- _Activity_: Would you repeat every entry below word for word but drop the images?
____
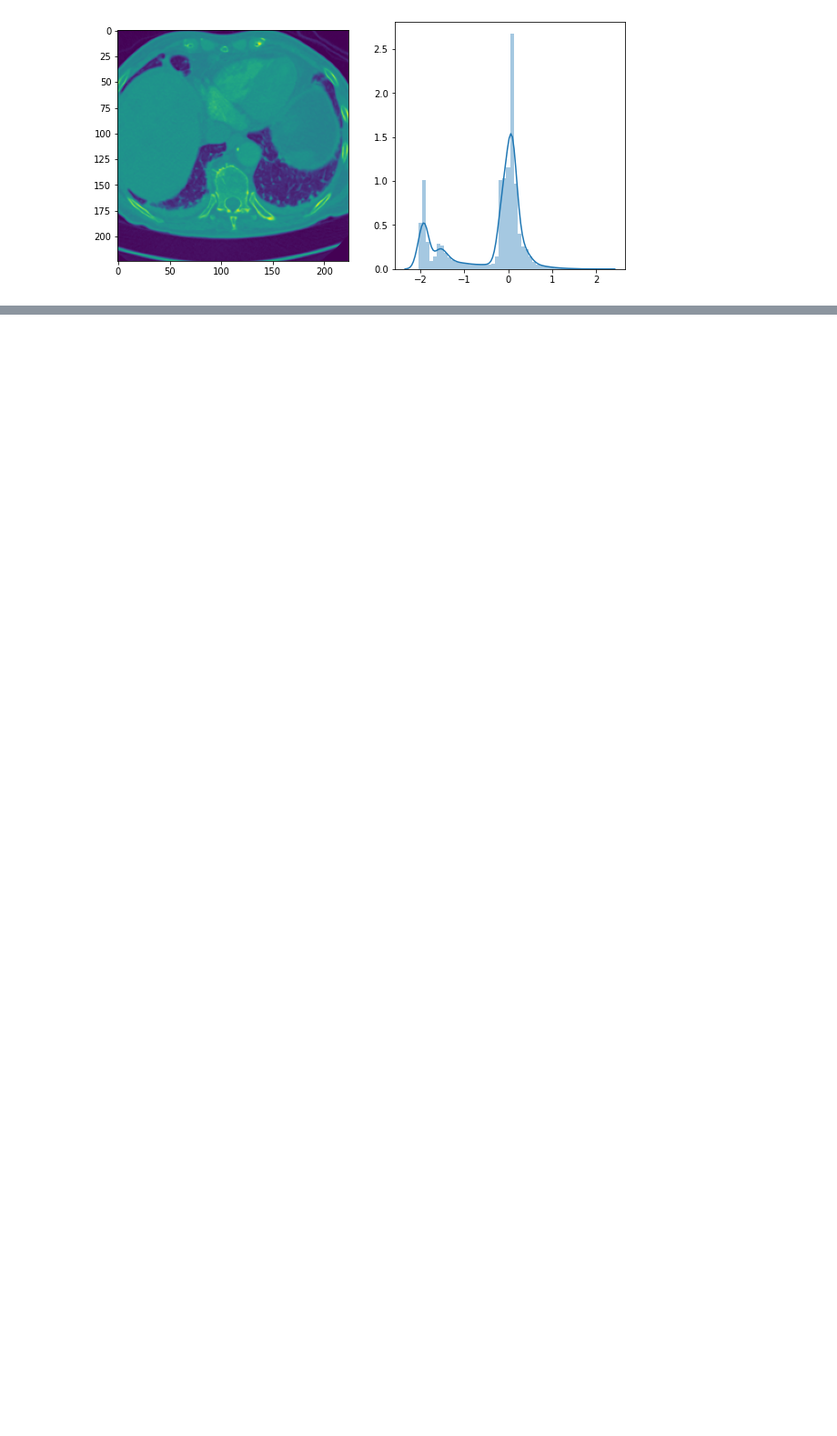
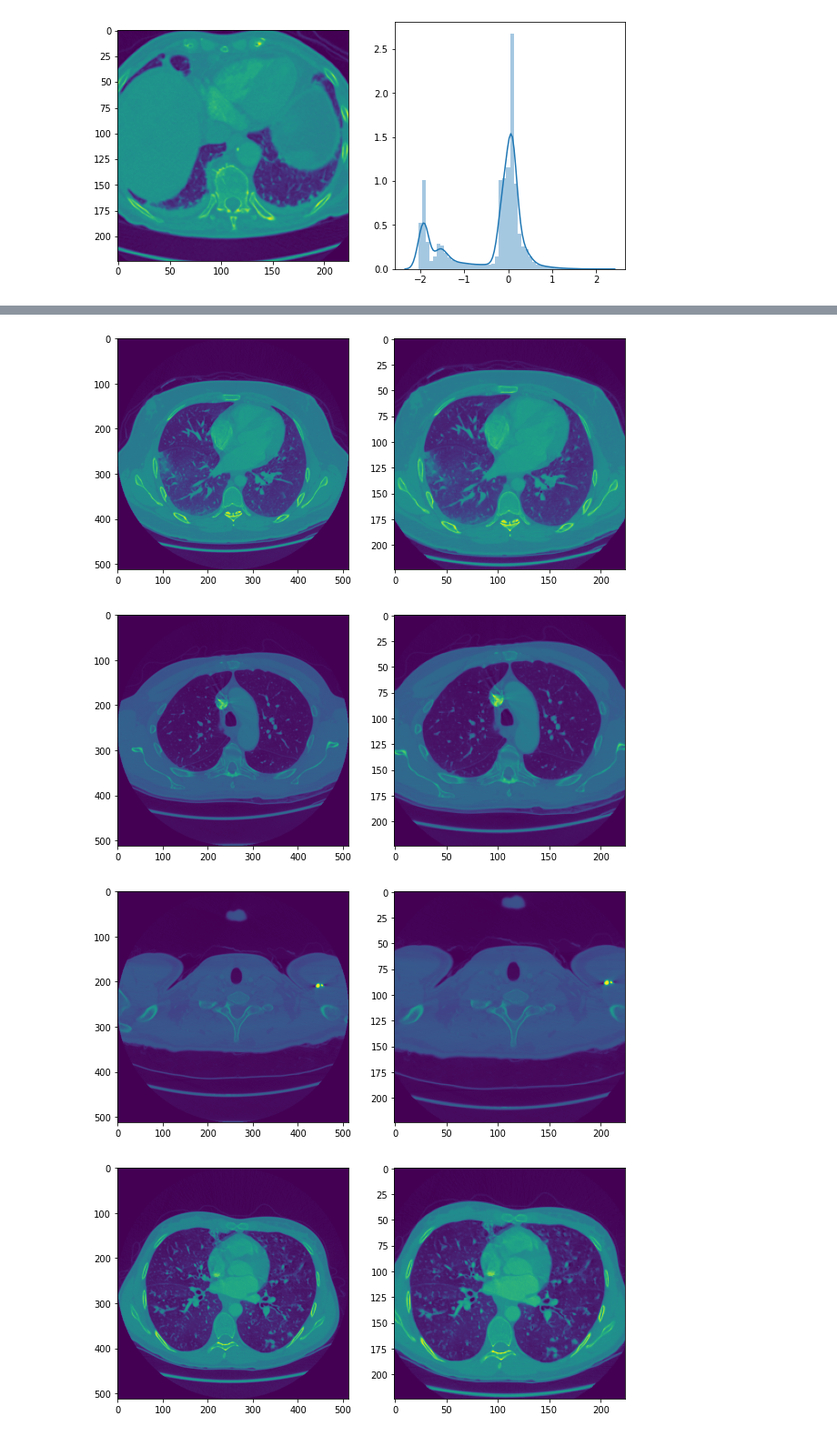
Before and after one commit to Neurobiologist/EC601-Pulmonary-Embolism, a Jupyter notebook: SequenceModeling/2D-ResNeXt-50-exp-2.ipynb, the cells around one changed output, grey strips where cells are left out. Shown at 91% size. Cells and saved outputs as stored; diff of their text form; code cells hidden in the pictures; blank space fills up the shorter version.

```diff
--- a/SequenceModeling/2D-ResNeXt-50-exp-2.ipynb
+++ b/SequenceModeling/2D-ResNeXt-50-exp-2.ipynb
@@ -101,0 +244,4 @@ sns.distplot(image.flatten(), ax=ax[1]);
+# %%
+indices = indices.tolist()
+for index in indices:
+    print(train_df.pe_present_on_image[index])
@@ -101,0 +265,32 @@ sns.distplot(image.flatten(), ax=ax[1]);
+# %%
+def get_original_image(pedataframe,idx):
+    img_name = os.path.join(train_dir,
+                            pedataframe.StudyInstanceUID[idx],
+                            pedataframe.SeriesInstanceUID[idx],
+                            pedataframe.SOPInstanceUID[idx] + '.dcm')
+    dicom_image = pydicom.dcmread(img_name)
+
+    try:
+        # RuntimeError: The following handlers are available to decode the pixel ...
+        # data however they are missing required dependencies: GDCM (req. GDCM)
+        image = dicom_image.pixel_array
+    except:
+        print('Error parsing ', img_name)
+        return None
+
+    # in OSIC we find outside-scanner-regions with raw-values of -2000.
+    # Let's threshold between air (0) and this default (-2000) using -1000
+    image[image <= -1000] = 0
+
+     # convert to HU using DICOM information
+    # HU is a number between -1000 and 1000 (generally)
+    # good lung tissue is between -950 and -700 (approximately)
+    intercept = dicom_image.RescaleIntercept
+    slope = dicom_image.RescaleSlope
+
+    if slope != 1:
+        image = slope * image.astype(np.float64)
+
+    image = image.astype(np.int16)
+    image += np.int16(intercept)
+    return image
@@ -101,0 +301,13 @@ sns.distplot(image.flatten(), ax=ax[1]);
+# %%
+for i in range(len(indices)):
+    index = indices[i]
+    image = get_original_image(train_df, index)
+    data_i = data[i,0,:,:]
+    fig, ax = plt.subplots(1,2,figsize=(10,5))
+    ax[0].imshow(image)
+    ax[1].imshow(data_i)
+# %% [output]
+[figure, added]
+[figure, added]
+[figure, added]
+[figure, added]
```
Also changed, not shown: parts of 22 cells of this notebook, 6 other files.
____
- _Output for this exercise_:
Before and after one commit to Neurobiologist/EC601-Pulmonary-Embolism, a Jupyter notebook: SequenceModeling/2D-ResNeXt-50-exp-2.ipynb, the cells around one changed output, grey strips where cells are left out. Shown at 91% size. Cells and saved outputs as stored; diff of their text form; code cells hidden in the pictures; blank space fills up the shorter version.

```diff
--- a/SequenceModeling/2D-ResNeXt-50-exp-2.ipynb
+++ b/SequenceModeling/2D-ResNeXt-50-exp-2.ipynb
@@ -101,0 +244,4 @@ sns.distplot(image.flatten(), ax=ax[1]);
+# %%
+indices = indices.tolist()
+for index in indices:
+    print(train_df.pe_present_on_image[index])
@@ -101,0 +265,32 @@ sns.distplot(image.flatten(), ax=ax[1]);
+# %%
+def get_original_image(pedataframe,idx):
+    img_name = os.path.join(train_dir,
+                            pedataframe.StudyInstanceUID[idx],
+                            pedataframe.SeriesInstanceUID[idx],
+                            pedataframe.SOPInstanceUID[idx] + '.dcm')
+    dicom_image = pydicom.dcmread(img_name)
+
+    try:
+        # RuntimeError: The following handlers are available to decode the pixel ...
+        # data however they are missing required dependencies: GDCM (req. GDCM)
+        image = dicom_image.pixel_array
+    except:
+        print('Error parsing ', img_name)
+        return None
+
+    # in OSIC we find outside-scanner-regions with raw-values of -2000.
+    # Let's threshold between air (0) and this default (-2000) using -1000
+    image[image <= -1000] = 0
+
+     # convert to HU using DICOM information
+    # HU is a number between -1000 and 1000 (generally)
+    # good lung tissue is between -950 and -700 (approximately)
+    intercept = dicom_image.RescaleIntercept
+    slope = dicom_image.RescaleSlope
+
+    if slope != 1:
+        image = slope * image.astype(np.float64)
+
+    image = image.astype(np.int16)
+    image += np.int16(intercept)
+    return image
@@ -101,0 +301,13 @@ sns.distplot(image.flatten(), ax=ax[1]);
+# %%
+for i in range(len(indices)):
+    index = indices[i]
+    image = get_original_image(train_df, index)
+    data_i = data[i,0,:,:]
+    fig, ax = plt.subplots(1,2,figsize=(10,5))
+    ax[0].imshow(image)
+    ax[1].imshow(data_i)
+# %% [output]
+[figure, added]
+[figure, added]
+[figure, added]
+[figure, added]
```
Also changed, not shown: parts of 22 cells of this notebook, 6 other files.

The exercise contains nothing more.